I’m a die-hard Yankee Fan. I bleed the pinstripes, the tradition of excellence, the big market, the history. The Babe. The Iron Horse. The Yankee Clipper. The Captain. There’s one name I used to tolerate, but now I can’t stand: A-Rod.
The A-Rod saga has been playing out for years. Once the most gifted ballplayers of our generation, and the most highly compensated as well with a long term $275mm contract that would enable him to smash sport’s most prized record: The Home Run King record.
Then he admits to steroid use, without of course uttering the word “steroid.” And yet another publication comes out in early 2013 with more PED allegations. This of course off the heels of the 2011 and 2012 seasons, injury plagued and less than 20 home runs, hitting in the 270’s and the drama in the tabloids that never ends. A-Rod had a better shot being on the back page with Madonna, Kate Hudson, Cameron Diaz vs. a triumphant walk-off for a Bombers victory.
Then came the final nail in the coffin. The 2012 playoffs where Joe Girardi benched him in three of the nine games and pinch hit for him in 3 critical spots. But you have to hand it to A-Rod, he still managed to pass his phone number to some females in the stands.
The NY Yankees have one standard: CHAMPIONSHIPS.
The playoffs are what counts. A-Rod has rarely performed in October, when it counts.
What does it say when the most highly paid athlete in sports is given multiple, clear cut votes of ZERO confidence in the playoffs? Simple: Game Over.
The Yankees operate in a world a bit unlike American business. They still owe him $114mm despite non performance. A-Rod can veto any trade the management wants to make. The Yanks appear stuck, as A-Rod has never indicated a desire to retire, or accept a trade. Let’s assume that A-rod’s position does not change. But there are always options, in sports or business.
Option 1: Do Nothing. Keep A-Rod on the team.
- A-Rod has another Hip Surgery, rehabs and MAYBE comes back in late 2013. Yanks continue to pay the rest of $114mm
- Let’s say he comes back in late summer. What will his performance be? Could he even match the production he put up in 2011-2012, which was far less than HALF of his “average” year? Long shot.
- If the Yanks make the play-offs, what are the odds that he would not be benched more often than he was in 2012? Slim. Confidence is fragile even in the most gifted athletes. The NY media has a field day on A-Rod and the pressure would be like nothing he has ever seen. That can’t help performance.

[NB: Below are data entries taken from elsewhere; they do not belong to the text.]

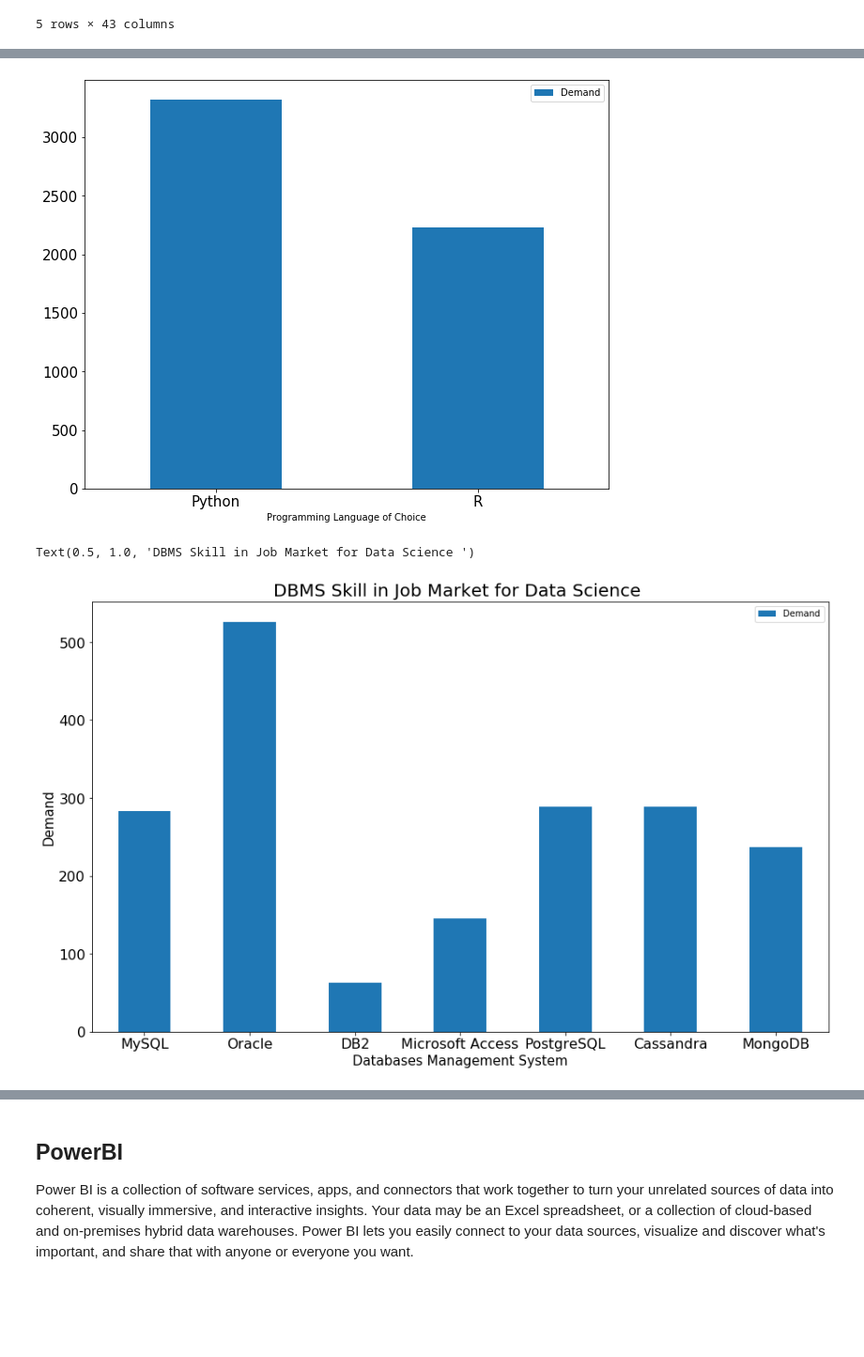
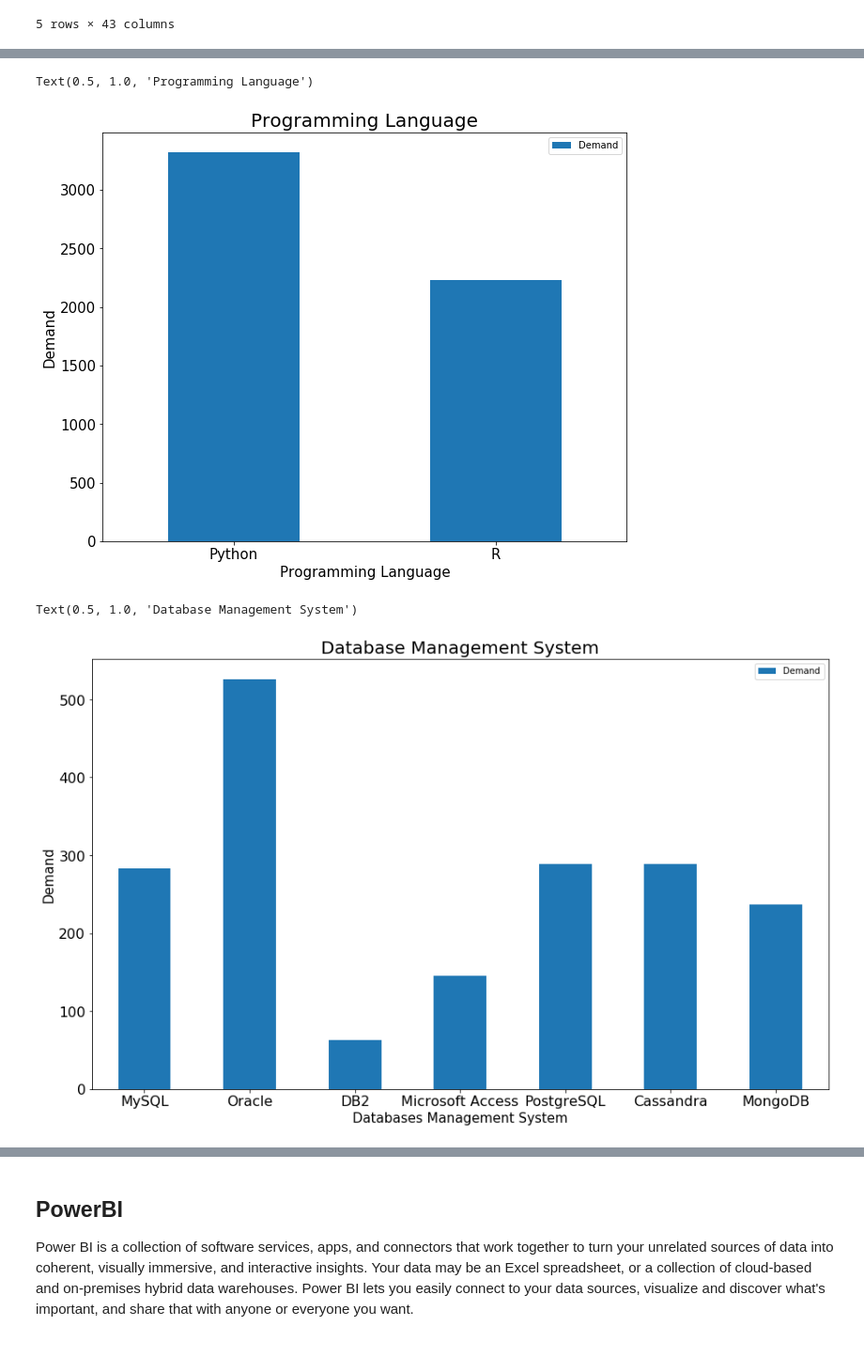
Before and after one commit to byanjusachin/EDA-on-Indeed-Dataset, a Jupyter notebook: EDA on Indeed Dataset.ipynb, the cells around one changed output, grey strips where cells are left out. Shown at 94% size. Cells and saved outputs as stored; diff of their text form; code cells hidden in the pictures; blank space fills up the shorter version.

```diff
--- a/EDA on Indeed Dataset.ipynb
+++ b/EDA on Indeed Dataset.ipynb
@@ -42,14 +42,16 @@ data['Skill'].head(15)
 Name: Skill, dtype: object
 # %%
 python = data['python'].value_counts()[1]
-r =  data['r'].value_counts()[1]
+r = data['r'].value_counts()[1]
 
-
-languages=pd.DataFrame({'Programming Language of Choice':['Python','R'],'Demand':[python,r]})
-
-languageplot=languages.plot.bar(x= 'Programming Language of Choice', y='Demand', figsize=(10,8),rot=0 , fontsize=15)
+languages = pd.DataFrame({'Programming Language':['Python','R'],'Demand':[python,r]})
+languageplot = languages.plot.bar(x = 'Programming Language', y = 'Demand', figsize = (10,8), rot = 0 , fontsize = 15)
+languageplot.set_ylabel('Demand', fontsize = 15)
+languageplot.set_xlabel("Programming Language", fontsize = 15)
+languageplot.set_title("Programming Language", fontsize = 20)
 # %% [output]
+Text(0.5, 1.0, 'Programming Language')
-[figure, old version]
+[figure, new version]
 # %%
 mysql = data['Skill'].str.contains('MySQL').value_counts()[1]
 oracle = data['Skill'].str.contains('Oracle').value_counts()[1]
@@ -61,12 +63,12 @@ mongoDB =  data['Skill'].str.contains('MongoDB').value_counts()[1]
 
 dbms = ['MySQL','Oracle','DB2','Microsoft Access','PostgreSQL','Cassandra','MongoDB']
 dbms_demand = [mysql,oracle,db2,access,postgre,cassandra,mongoDB]
-dbmsData = pd.DataFrame({'DBMS':dbms, 'Demand':dbms_demand})
-dbmsplot = dbmsData.plot.bar(x='DBMS', y='Demand', figsize=(15,9),fontsize=16, rot=0)
-dbmsplot.set_ylabel('Demand', fontsize=15)
-dbmsplot.set_xlabel("Databases Management System", fontsize=15)
-dbmsplot.set_title("DBMS Skill in Job Market for Data Science ", fontsize=20)
+dbms_Data = pd.DataFrame({'DBMS':dbms, 'Demand':dbms_demand})
+dbmsplot = dbms_Data.plot.bar(x = 'DBMS', y = 'Demand', figsize= (15,9), fontsize = 16, rot = 0)
+dbmsplot.set_ylabel('Demand', fontsize = 15)
+dbmsplot.set_xlabel("Databases Management System", fontsize = 15)
+dbmsplot.set_title("Database Management System", fontsize = 20)
 # %% [output]
-Text(0.5, 1.0, 'DBMS Skill in Job Market for Data Science ')
+Text(0.5, 1.0, 'Database Management System')
-[figure, old version]
+[figure, new version]
 # %%
```
Also changed, not shown: parts of 6 cells of this notebook, 1 other file.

- Option 1, simply stated: SUCKS. No fan wants this. I bet the players don’t want this. Girardi already gave you his vote when it mattered most.
Option 2: Reason with Him; Tell him You are saying Goodbye. He’s off the team, effective immediately.
But here’s a token of our appreciation we hope you’ll accept.
- Sit him down. Tell him we are saying good bye. Thank him for his service. Give him ONE full year’s pay, maybe 2. That’s more than fair. If he accepts, everyone’s a winner. If he does not?
Option 3: Go to the Mattresses in the courts. He’s off the team effective immediately, win or lose in the courts.
- Sue him. He hasn’t showed up for work due to injuries. Prove that it was self-induced, at least in part due to PED usage. Downside is you loose and owe him the money anyway. Upside is you don’t, and maybe send a message along the way. Win a few chits in the court of public opinion for taking a stand.
No choice is acceptable other than getting him off the team. The only debate is do you fight to get out of the contract, or pay him sports richest contract when he’s not on the roster. Easy to say “get him off the team and pay him” when it’s not my money. The fact his the drain on the team, his performance, and the drama that comes with him ON the team, this is one of those events where addition happens by subtraction.
How about this in addition to saying goodbye on option 1 or 2?
Take the $114mm compensation they MAY save (if victorious) and LEAD major league baseball in the effort to clean up the PED issue once and for all. Set up a commission funded with this money, bring in outside talent from business, academia, and some trusted insiders. Have the games great ambassadors (ie Derek Jeter) take leadership roles. Lead the effort with Major League Baseball to clean up its act. Invest in youth education. Put money and talent against the problem. If MLB doesn’t get on board, do it anyway. Be bigger than the game. Your the NY Yankees.
You have the might, you have the brand, and you can and should get it done.
Integrity matters. No sport cherishes its records more than baseball. Nobody means more to the game than the Yankees.
I applaud the baseball writers of America for voting nobody into the 2013 class due to steroid allegations.
Unfortunately, the problem still exists in the game. The writer’s sent a message, which is a start. The problem won’t be solved unless it’s from the inside out. Leadership is needed. Who better than the NY Yankees to take a stand?
Start with getting your own house in order.